According to a new Oxfam report, in 2014 the richest 1% of the world’s population owned 47% of the world’s wealth. By 2016, this same elite will own more than half, meaning that 1% of the world’s population is as wealthy as the other 99%. But is such dramatic inequality necessarily bad for a society?
Yes: research shows that less equal societies experience slower and less sustainable economic growth, and that extreme inequality undermines social trust and national cohesion. These consequences can fuel instability and conflict and discourage long-term investment in national development.
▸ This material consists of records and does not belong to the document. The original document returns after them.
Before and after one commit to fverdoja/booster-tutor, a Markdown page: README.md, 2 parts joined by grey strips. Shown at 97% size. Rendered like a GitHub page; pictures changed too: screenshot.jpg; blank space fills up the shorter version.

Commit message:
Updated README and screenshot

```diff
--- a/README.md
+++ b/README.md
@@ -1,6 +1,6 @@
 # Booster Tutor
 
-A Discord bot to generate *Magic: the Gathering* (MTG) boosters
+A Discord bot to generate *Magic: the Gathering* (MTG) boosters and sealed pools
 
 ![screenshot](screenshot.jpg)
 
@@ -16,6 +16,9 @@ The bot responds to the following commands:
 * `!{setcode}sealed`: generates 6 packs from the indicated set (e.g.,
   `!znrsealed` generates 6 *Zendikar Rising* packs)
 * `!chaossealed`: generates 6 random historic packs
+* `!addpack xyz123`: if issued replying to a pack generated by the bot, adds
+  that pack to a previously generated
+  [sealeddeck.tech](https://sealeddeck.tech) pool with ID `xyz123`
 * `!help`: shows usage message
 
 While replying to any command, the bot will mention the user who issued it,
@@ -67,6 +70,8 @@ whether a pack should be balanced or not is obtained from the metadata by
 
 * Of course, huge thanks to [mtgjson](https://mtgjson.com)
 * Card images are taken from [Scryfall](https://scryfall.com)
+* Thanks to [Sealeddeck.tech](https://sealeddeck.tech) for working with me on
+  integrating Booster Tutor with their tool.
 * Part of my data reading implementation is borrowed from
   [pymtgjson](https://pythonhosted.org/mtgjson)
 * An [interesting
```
The new research has large implications for governments and international development agencies, especially in light of rising inequality in some of the world’s largest emerging economies.
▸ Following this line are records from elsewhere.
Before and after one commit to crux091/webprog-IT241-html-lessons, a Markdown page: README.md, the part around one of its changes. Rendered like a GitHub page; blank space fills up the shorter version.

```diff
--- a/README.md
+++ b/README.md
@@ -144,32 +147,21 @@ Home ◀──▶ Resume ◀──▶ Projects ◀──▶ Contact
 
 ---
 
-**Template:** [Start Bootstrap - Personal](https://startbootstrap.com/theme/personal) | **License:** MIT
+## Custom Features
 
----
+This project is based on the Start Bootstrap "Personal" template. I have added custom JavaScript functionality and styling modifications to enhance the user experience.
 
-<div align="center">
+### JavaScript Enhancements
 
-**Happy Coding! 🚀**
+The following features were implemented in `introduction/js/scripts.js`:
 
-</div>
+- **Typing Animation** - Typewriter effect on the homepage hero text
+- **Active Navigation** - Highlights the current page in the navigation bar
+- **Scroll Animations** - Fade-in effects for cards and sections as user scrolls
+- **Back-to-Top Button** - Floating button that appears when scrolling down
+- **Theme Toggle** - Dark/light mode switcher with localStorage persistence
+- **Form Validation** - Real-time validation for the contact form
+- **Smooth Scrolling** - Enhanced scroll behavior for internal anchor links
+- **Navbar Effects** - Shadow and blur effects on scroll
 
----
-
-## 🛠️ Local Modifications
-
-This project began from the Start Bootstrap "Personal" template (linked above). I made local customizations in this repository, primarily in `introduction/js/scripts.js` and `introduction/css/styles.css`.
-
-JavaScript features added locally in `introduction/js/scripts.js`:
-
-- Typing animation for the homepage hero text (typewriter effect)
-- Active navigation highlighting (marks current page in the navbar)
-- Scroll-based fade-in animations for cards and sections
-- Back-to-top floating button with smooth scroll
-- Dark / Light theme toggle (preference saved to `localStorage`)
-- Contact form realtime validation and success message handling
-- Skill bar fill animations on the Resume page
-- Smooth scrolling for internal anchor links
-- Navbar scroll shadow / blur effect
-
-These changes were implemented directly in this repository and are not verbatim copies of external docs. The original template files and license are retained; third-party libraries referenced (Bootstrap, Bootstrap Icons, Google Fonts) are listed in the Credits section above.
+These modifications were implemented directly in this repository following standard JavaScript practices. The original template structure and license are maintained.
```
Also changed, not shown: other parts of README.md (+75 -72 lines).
In the BRICS countries, which have experienced solid economic growth over the last few decades, new data indicates that in addition to GDP, inequality is on the rise. The Gini coefficient measures the percent of national income (different from total wealth) earned by the top twenty percent of income earners, meaning that a score closer to 1 indicates more inequality as the upper quintile earns a disproportionately large share of salaries and wages. According to their own data, the BRICS countries report Gini coefficients of: Brazil: .5, Russia: .42, India: .37 (urban) and .28 (rural), and China: .47. In South Africa, one of the world’s most unequal nations, the Gini coefficient of .65 signifies that the richest twenty percent earns sixty-five percent of the national income. An Oxfam report on inequality in the BRICS group has similar findings, shown below.
Inequality as measured by the Gini coefficient in the BRICS countries and OECD average, for the early 1990s and late 2000s. Source: Oxfam
By Elizabeth Melampy
A recent USAID study points out that 80 percent of employers in Southeast Asia want to hire more workers, but only 15 percent think education systems are adequately preparing the workforce for available jobs. This difference between employers’ needs and the workforce’s skills is known as a ‘skills gap,’ and workforce training programs are one of the best ways to minimize this gap. Donors and host country governments have leaned on STEM-AT (science, technology, engineering, mathematics, accounting, and tourism) training initiatives to meet these needs, to meet private sector demand, and to create more competitive economies.
In 2014, USAID established the ‘Connecting the Mekong through Education and Training’ (COMET) program to help meet these needs and help create a more competitive workforce in Southeast Asia. The five-year initiative works closely with the private sector to train students in 12 universities and 90 vocational centers across Vietnam, Thailand, Myanmar, Laos, and Cambodia in STEM-oriented programs to help secure employment in the region. USAID has organized workforce training in the past, but in the last five years has renewed efforts to build a workforce to meet the specific demands of the markets in developing regions. In addition, the initiative builds on the Obama administration’s ‘Young Southeast Asian Leaders Initiative’ (YSEALI) and the Lower Mekong Initiative (LMI) to enable job-ready graduates with practical education.
Students at Saigon International University in Vietnam.